Premise A: If Jesus existed, there would be historical records to support this.

Premise B: The Gospels and other historical records of Jesus life exist.

Conclusion: Therefore, Jesus existed. 

Was Jesus a real person? Did He really live in Israel approximately two thousand years ago? How do we know what Jesus really said and did? Lee Strobel was an investigative journalist before he became a Christian. Instead of looking for scientific proof of God’s existence, he decided to approach the question of Jesus’ existence the same way an investigative journalist approaches as news story. His search was for legal proof that could establish a case “beyond a reasonable doubt.” In The Case for Christ he interviews top scholars concerning historical proof for the claims of Christ. 

Lee Strobel asks, “How do we know anything about the past?” How do we know that George Washington crossed the Delaware, or that Plato really lived? None of us were alive back then. Our knowledge of history must rely upon historical reports. In the case of Washington and Plato, we rely on writings that tell us about their lives. Even though we never saw them ourselves, we can judge the reliability of eyewitness reports about them. Scholars believe Washington existed because they believe the reports that were written about his life. 

In the case of Jesus, we have four different reports that have been written about His life by people who were eyewitnesses or who interviewed eyewitnesses about his life. These four reports are known as the Gospels of Matthew, Mark, Luke, and John. In addition to the Gospels, there are a variety of other historical reports that prove beyond a reasonable doubt that Jesus really existed. Let’s look at some of the evidence. 

The Epistles prove that Jesus existed 

The Apostle Paul wrote the Epistle to the Galatians in approximately 50 A.D. In this book, written twenty years after Jesus ascended to heaven, he confirms that Jesus lived, died, and rose again. In his first letter to the Corinthians believers, Paul states:

For I delivered to you first of all that which I also received: that Christ died for our sins according to the Scriptures, and that He was buried, and that He rose again the third day according to the Scriptures, and that He was seen by Cephas, then by the twelve. After that He was seen by over five hundred brethren at once, of whom the greater part remain to the present, but some have fallen asleep. After that He was seen by James, then by all the apostles. Then last of all He was seen by me also, as by one born out of due time” (1 Corinthians 15:3-8). 
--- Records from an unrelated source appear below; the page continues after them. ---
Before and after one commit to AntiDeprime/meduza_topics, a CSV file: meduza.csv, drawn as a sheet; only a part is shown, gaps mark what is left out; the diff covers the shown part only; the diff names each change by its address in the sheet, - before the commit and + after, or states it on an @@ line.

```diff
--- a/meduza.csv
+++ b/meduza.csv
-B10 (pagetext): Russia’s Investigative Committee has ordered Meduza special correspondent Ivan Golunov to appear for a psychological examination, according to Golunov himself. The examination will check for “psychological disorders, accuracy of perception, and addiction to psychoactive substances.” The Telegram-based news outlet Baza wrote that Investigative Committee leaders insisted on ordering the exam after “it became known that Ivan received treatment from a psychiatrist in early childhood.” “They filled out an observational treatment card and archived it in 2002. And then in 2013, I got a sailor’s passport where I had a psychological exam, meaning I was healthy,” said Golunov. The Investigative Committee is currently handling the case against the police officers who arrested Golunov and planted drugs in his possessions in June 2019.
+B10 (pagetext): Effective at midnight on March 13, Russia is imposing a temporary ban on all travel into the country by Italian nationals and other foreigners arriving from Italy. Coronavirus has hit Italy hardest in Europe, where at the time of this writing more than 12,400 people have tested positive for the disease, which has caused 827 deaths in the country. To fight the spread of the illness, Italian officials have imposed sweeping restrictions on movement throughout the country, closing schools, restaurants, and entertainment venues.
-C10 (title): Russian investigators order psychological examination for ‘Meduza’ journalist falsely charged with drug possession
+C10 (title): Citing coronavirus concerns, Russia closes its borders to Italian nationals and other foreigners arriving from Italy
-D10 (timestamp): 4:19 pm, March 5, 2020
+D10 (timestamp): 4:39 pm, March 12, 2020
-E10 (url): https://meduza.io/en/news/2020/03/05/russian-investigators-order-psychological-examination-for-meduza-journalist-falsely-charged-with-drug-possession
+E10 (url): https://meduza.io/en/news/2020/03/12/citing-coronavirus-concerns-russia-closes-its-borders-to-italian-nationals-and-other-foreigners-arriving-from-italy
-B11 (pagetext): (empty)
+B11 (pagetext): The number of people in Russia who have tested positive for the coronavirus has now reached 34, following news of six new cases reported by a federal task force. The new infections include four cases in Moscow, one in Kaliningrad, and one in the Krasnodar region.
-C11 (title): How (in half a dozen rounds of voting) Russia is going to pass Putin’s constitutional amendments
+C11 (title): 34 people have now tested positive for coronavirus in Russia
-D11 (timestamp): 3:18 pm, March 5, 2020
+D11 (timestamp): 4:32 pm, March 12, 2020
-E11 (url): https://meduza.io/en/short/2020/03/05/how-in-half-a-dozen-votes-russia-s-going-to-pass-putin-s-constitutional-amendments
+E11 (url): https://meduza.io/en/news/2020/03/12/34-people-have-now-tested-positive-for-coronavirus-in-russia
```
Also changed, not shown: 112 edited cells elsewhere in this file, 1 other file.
When Paul says that the 500 people who saw Jesus after the resurrection were still alive, he means that they can be called on to corroborate his testimony. The Galatians, 1 Corinthians, and other New Testament epistles give evidence of a community of Christians who believed in the physical resurrection of Jesus Christ during the mid-first century. 

The four Gospels prove Jesus existed 

Gospel simply means good news, and that’s what the four Gospels give us—the good news about Jesus the Son of God and Savior of mankind. Matthew, Mark, and Luke are known as the synoptic Gospels because they contain much of the same material. This material (known by scholars as the Q material), may have come directly from the pen of someone who wrote down Jesus’ words as he spoke them. Perhaps Matthew, a well-educated tax collector, kept a notebook of Jesus’ sayings. The Gospel of John was written by “the disciple whom Jesus loved.” John personally walked and talked with Jesus. He saw the miracles he records with his own eyes. 

Each of the Gospel writers provides a valuable and slightly different perspective. Matthew writes to a Jewish audience, Mark writes to people living in Rome, Luke writes his Gospel to the Gentiles, and John writes to the Church. Because they are writing to different audiences, the Gospel writers emphasize different aspects of the ministry of Jesus. Matthew focuses on Jesus as the long-awaited king, Mark presents Jesus as a suffering servant, Luke emphasizes the humanity of Jesus, and John reveals the divinity of Jesus. 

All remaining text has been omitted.